The walls of backyard gardens seem to be overflowing with the songs of new birds. Walking on Perry Street, I play the (easy) game with myself of naming every bird I hear. Rarely do I forfeit my turn by admitting, “I don’t know.” But here, I can’t even deal the cards to get a hand in the game. Is that repetitive call a Chiffchaff, named for its repetitive call? What is that warbling song with the two endnotes?

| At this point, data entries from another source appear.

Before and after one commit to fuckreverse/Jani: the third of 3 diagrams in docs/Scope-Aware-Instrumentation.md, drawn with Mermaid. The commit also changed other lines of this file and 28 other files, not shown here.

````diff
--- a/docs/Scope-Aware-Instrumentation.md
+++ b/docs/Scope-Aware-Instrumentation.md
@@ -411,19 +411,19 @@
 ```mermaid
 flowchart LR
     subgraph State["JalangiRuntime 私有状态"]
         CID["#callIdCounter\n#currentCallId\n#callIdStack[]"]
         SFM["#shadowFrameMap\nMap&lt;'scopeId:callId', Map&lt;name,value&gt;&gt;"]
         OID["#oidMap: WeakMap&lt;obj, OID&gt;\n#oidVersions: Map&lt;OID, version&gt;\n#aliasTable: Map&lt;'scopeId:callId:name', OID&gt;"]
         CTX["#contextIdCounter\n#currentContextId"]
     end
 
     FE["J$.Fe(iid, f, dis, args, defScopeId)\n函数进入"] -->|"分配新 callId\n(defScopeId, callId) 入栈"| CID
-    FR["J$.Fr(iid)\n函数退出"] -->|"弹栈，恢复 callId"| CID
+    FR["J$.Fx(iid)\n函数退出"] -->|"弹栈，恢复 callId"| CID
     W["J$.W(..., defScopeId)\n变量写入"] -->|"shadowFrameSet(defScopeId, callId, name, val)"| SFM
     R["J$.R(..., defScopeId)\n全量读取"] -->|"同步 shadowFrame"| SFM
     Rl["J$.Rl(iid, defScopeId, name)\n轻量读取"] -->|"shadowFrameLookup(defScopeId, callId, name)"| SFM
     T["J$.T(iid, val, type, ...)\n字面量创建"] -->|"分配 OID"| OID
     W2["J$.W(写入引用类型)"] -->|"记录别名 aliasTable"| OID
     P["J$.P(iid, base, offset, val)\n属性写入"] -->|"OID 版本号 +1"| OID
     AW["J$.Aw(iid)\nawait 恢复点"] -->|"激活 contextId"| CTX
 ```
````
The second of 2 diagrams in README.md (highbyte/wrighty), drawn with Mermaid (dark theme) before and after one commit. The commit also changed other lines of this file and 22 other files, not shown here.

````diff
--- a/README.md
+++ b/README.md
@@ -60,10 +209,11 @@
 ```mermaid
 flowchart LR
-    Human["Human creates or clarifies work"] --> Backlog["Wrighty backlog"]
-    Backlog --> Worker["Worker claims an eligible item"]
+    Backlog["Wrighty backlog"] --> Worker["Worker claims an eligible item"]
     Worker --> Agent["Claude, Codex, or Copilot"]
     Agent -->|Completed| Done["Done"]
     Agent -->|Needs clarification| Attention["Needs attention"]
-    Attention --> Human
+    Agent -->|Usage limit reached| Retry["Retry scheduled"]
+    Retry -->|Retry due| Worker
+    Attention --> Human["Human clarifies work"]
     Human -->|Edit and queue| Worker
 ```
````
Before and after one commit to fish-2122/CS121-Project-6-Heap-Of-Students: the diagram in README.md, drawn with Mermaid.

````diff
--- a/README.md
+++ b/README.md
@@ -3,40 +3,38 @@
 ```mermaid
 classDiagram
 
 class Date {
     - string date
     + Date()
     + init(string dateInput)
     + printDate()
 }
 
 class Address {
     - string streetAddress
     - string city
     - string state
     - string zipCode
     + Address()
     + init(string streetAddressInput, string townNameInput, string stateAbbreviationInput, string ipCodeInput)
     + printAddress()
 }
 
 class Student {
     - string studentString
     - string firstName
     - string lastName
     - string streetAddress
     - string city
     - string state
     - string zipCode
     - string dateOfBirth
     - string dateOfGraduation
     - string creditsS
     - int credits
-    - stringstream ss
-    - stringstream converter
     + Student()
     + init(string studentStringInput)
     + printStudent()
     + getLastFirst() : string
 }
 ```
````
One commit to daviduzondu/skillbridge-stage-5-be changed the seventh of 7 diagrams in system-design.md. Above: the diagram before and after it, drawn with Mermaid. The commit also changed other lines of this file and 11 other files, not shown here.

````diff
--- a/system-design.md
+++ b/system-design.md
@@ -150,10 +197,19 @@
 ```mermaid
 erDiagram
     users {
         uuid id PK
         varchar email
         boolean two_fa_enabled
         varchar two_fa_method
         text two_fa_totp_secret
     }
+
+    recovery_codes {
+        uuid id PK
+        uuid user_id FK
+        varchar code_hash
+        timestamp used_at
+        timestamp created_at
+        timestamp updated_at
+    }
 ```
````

Someone who knows would immediately call it out, “Oh, that’s a…” Now that “crow” from on top of the chimney is summoning his friends, but I don’t know that call either so it’s no help.

Walking through The Brink, the main square, I hear a Blackbird in a tree who seems to have trained with our Catbirds or Mockingbirds for their repertoire of bawdy songs, and an entertaining clamour of small, gray-naped crows called Jackdaws are hobnobbing to and fro across the cobblestones, many of them with demanding youngsters stepping on their shadows. A frenzy of scythe-winged Swifts screams by overhead while a massive, chicken-sized Woodpigeon whistles in at my feet to snag a frite from the street. First of all, I think, “How could someone NOT have finished those delicious, double-fried fries?” Then, my hand remembers, holding a phantom leash, that Millie would have pulled me toward them for a snack.

While taking a break in the shadow of the 13th century St. Nicholas church, a few avian mysteries become clearer. I hear that warbling song again and follow it to the top of an extravagantly flowering Catalpa Tree. A European Goldfinch is concertizing there. Ah ha. I recognize this bird’s flashy red face, and yellow, black, and white wings from a presumed escapee that I saw once in Central Park, but I never heard one sing before. Next, on the top of a wall across the street, the obvious capers of a Pied Wagtail snag my attention. This bird is well-named for its stylish black and white feather patterns, and its tireless habit of bobbing its tail. Finally, a wee Robin “Redbreast,” of nursery rhyme fame and the namesake of our American Robin, is working the edges of the shrubbery. That’s three new, named birds for the trip in as many minutes.

It’s time for an afternoon beer with the gothic Great Church of St. Lebuïnus, and people watching, as the view before getting ready for dinner.

Hey, West Village birds, save up some stories for me. I look forward to hearing from you when I get back.

Visit or follow @newyorkcitywild on Instagram.

Leave a Reply